Bolts and fixings omitted for clarity


The Names of the Main Moving parts



Valve Spring

Piston Ring


Gudgeon Pin

Connecting Rod


Fly- Wheel

Bolts and fixings omitted for clarity


Some stationary parts

Fuel Injector

Cylinder Head Cover

Cylinder Head

Timing Case


(holds lubricating oil)

Engine block

Bolts and fixings are omitted for clarity


Cylinder Head, Cylinder and Piston

The Cylinder Head sits on the top of the Block to close off the top of the Cylinder. It also carries the Valves, Fuel Injector and the Inlet and Exhaust passages

Piston, a cylindrical part made to be a close, but free running, fit in the Cylinder of the Block.

The Piston Rings fit in grooves on the Piston. They seal the Piston to be ‘gas tight’ in the Cylinder of the Block

Cylinder, a large round hole bored straight and parallel through the Block

Block, a large strong lump of metal that is the main structural member of the engine

Bolts and fixings are omitted for clarity



  • The Connecting Rod is inserted into a large recess in the bottom of the Piston
  • The Piston is attached to swivel on the ‘little end’ of the Connecting Rod by the Gudgeon Pin through the side of the Piston.
  • The ‘Big end’ of Connecting Rod fits onto the ‘throw’ of the Crank Shaft. (this end is usually split in half and bolted together for assembly purposes)
  • The Connecting Rod connects the linear ‘up and down’ motion of the Piston within the Cylinder with the circular rotary motion of the Crank Shaft.
  • The Fly-Wheel is attached to the end of the Crank-Shaft and serves to store the pulses of energy from the Power Strokes, delivering energy to the other 3 strokes, and power to whatever the engine is driving.

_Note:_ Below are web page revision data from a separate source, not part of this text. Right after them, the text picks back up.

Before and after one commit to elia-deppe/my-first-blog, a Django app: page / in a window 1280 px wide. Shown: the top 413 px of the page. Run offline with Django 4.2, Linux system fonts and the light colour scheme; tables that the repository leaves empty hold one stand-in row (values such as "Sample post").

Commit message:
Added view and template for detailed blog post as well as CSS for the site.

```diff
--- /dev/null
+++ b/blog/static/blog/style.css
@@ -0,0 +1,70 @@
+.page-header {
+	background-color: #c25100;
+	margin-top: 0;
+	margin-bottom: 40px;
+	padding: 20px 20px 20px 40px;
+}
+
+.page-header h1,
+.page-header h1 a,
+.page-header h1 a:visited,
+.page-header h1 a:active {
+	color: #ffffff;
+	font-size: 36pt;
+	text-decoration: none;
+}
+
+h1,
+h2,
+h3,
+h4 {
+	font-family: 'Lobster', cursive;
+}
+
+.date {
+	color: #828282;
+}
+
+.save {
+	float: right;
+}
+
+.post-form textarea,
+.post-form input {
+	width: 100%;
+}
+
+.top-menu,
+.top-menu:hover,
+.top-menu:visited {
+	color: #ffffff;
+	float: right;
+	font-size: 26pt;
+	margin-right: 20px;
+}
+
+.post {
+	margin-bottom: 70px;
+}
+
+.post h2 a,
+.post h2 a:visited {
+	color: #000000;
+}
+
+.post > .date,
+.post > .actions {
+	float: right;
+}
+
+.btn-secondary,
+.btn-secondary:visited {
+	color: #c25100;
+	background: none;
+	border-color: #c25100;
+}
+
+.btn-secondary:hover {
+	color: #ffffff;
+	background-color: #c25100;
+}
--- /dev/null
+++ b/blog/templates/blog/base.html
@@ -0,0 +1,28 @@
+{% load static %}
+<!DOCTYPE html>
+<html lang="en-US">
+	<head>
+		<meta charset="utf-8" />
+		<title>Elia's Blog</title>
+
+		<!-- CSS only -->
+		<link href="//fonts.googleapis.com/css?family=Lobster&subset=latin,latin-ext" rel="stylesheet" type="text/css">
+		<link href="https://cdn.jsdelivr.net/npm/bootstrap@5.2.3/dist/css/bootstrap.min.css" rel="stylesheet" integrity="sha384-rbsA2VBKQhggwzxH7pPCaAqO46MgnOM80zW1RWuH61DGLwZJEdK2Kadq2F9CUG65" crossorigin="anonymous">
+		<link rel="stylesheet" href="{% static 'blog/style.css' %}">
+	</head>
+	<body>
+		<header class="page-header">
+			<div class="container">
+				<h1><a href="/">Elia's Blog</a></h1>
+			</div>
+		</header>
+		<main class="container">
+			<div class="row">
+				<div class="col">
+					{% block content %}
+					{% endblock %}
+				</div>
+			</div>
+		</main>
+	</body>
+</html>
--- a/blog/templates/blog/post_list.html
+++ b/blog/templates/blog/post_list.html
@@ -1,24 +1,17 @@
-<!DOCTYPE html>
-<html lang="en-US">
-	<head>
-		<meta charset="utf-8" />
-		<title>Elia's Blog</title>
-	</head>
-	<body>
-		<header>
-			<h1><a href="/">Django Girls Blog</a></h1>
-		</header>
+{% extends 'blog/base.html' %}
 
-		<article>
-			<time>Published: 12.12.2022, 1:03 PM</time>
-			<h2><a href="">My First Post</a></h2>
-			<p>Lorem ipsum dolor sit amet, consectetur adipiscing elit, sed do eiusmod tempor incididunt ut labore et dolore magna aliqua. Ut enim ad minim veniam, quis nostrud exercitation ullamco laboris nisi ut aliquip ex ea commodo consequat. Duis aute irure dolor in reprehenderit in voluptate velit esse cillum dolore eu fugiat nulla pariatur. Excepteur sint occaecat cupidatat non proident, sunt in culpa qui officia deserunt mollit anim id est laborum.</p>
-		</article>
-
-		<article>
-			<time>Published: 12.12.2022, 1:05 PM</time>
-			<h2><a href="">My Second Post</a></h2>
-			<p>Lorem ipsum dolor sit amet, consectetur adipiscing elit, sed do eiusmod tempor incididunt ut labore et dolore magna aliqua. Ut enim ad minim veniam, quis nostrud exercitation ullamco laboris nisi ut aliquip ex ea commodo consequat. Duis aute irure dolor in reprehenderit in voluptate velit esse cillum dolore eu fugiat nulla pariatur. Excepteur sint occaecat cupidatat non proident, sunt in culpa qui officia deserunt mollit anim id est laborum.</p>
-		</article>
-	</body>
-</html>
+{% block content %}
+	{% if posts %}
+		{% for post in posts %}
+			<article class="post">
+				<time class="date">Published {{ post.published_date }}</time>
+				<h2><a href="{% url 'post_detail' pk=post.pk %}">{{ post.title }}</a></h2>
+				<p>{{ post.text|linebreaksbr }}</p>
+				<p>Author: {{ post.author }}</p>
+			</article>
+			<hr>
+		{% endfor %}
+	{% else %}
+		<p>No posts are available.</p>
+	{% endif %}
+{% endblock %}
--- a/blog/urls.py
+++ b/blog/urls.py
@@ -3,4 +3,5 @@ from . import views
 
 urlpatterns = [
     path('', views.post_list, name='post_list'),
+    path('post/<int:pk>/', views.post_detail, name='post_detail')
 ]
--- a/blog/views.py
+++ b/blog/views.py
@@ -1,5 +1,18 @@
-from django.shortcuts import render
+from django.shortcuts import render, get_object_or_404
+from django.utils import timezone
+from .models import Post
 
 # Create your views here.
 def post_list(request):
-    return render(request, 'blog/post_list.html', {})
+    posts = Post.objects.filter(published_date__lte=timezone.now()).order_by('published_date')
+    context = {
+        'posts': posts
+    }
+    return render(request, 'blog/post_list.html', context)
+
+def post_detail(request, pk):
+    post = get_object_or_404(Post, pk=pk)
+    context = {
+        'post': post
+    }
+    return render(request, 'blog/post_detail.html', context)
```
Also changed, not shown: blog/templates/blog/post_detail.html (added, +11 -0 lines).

Gudgeon pin

‘Little End’

Connecting Rod

‘Big End’



Crank Shaft



One set of a Cam and a Valve controls the Inlet flow of fresh air into the Cylinder. The other set controls the burnt Exhaust Gases out of the Cylinder. Both these Valves are spring loaded to shut and seal the Cylinder during the Compression and Power strokes. They open into the Cylinder, so that they are held closed by the high pressures during the Compression and Power strokes.

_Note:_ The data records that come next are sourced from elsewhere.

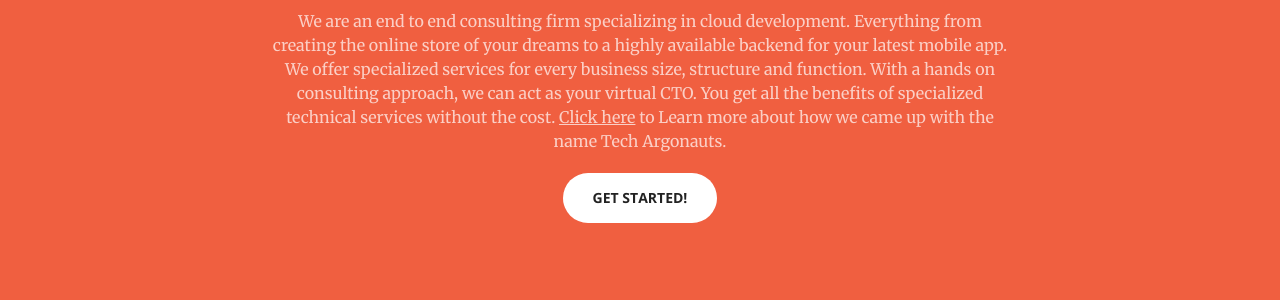
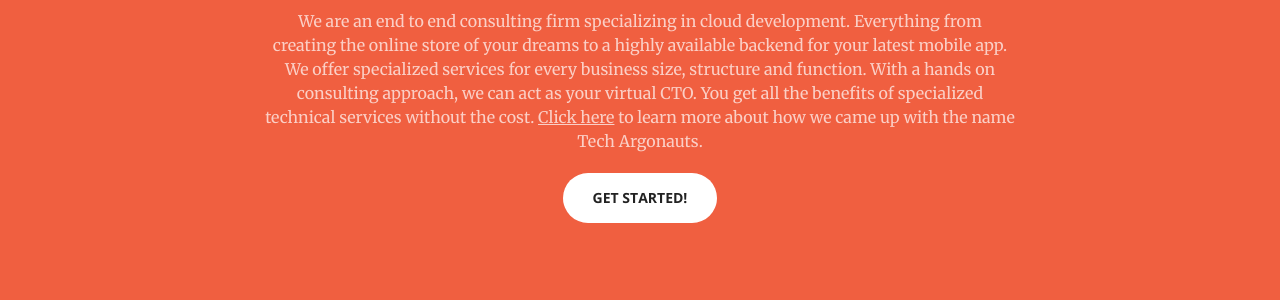
Before and after one commit to jonnyc/techargonauts, a Jekyll site: the page built from index.html, in a window 1280 px wide and 900 px high, scrolled down 914 px. Shown: the part 153-453 px from the top of the window. Built offline with Jekyll 4.4.1, drawn with Linux system fonts in a browser that asks for light colours; nearby versions of some CDN libraries; some web fonts are replaced.

```diff
--- a/index.html
+++ b/index.html
@@ -10,7 +10,7 @@
         <div class="col-lg-8 col-lg-offset-2 text-center">
           <h2 class="section-heading">Tech Argonauts are here to help!</h2>
           <hr class="light">
-          <p class="text-faded">We are an end to end consulting firm specializing in cloud development. Everything from creating the online store of your dreams to a highly available backend for your latest mobile app. We offer specialized services for every business size, structure and function. With a hands on consulting approach, we can act as your virtual CTO. You get all the benefits of specialized technical services without the cost. <a id="about-link" href="{{ site.baseurl }}{% post_url 2017-10-9-what-is-a-tech-argonaut %}">Click here</a> to Learn more about how we came up with the name Tech Argonauts.</p>
+          <p class="text-faded">We are an end to end consulting firm specializing in cloud development. Everything from creating the online store of your dreams to a highly available backend for your latest mobile app. We offer specialized services for every business size, structure and function. With a hands on consulting approach, we can act as your virtual CTO. You get all the benefits of specialized technical services without the cost. <a id="about-link" href="{{ site.baseurl }}{% post_url 2017-10-9-what-is-a-tech-argonaut %}">Click here</a> to learn more about how we came up with the name Tech Argonauts.</p>
           <a href="#contact" class="page-scroll btn btn-default btn-xl sr-button">Get Started!</a>
         </div>
       </div>
```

Bump, or lobe, on the Cam pushes the Valve open during part of the rotation of the Cam

Exhaust Cam & Valve


Inlet Cam & Valve

Inlet Passage

Exhaust Passage



  • The Fuel Injector is connected to a high pressure pump that is not illustrated.
  • It sprays a small amount of diesel fuel into the Cylinder at the end of the Compression Stroke and beginning of the Power Stroke.
  • The fuel is sprayed through several very small holes at very high pressure in order to form a fine mist of droplets of fuel that will ignite easily and burn quickly in the hot air.

Nozzle tip with several small holes for fuel spray



  • The Diesel Engine 4 Stroke cycle consists of four distinct stages carried out whilst the engine Crank Shaft does two complete turns (or as we say, two revolutions).
  • The Cams rotate once every two turns of the Crank Shaft, i.e. once per complete 4 stroke cycle.
  • A ‘stroke’ is a movement of the Piston from one end of the Cylinder to the other end.

1st Stroke - INDUCTION. Fresh air is drawn into the Cylinder through the open Inlet Valve by the Piston descending. The Inlet Valve closes when the Piston reaches bottom of Cylinder, trapping the fresh air in the Cylinder.

2nd Stroke - COMPRESSION. The Air is squeezed as the Piston rises, reaching about 40 bar pressure. The air gets very hot (about 700° C) because of the work done to it by the Piston. Diesel fuel is started to be Injected into the Cylinder as the Piston gets near to the top.

3rd Stroke - POWER. Fuel is injected into the Cylinder for a short while as the Piston is near the top. The fuel spray ignites and burns in the hot air, creating even higher pressures and temperatures in the cylinder. The pressure of the hot gases push the Piston down, delivering power to the crank-shaft and fly wheel.

4th Stroke - EXHAUST. The Exhaust Valve opens and the rising Piston pushes the burnt gases out of the Cylinder. When the Piston gets near the top the Exhaust Valve closes and the Inlet Valve opens, ready to draw fresh air in again.

  • Click here to run the animated Diesel engine combustion sequence.

(this link will only work if you run the presentation in ‘Slide Show’ mode with ‘Diesel 4S cycle.ppt in the same directory as this file)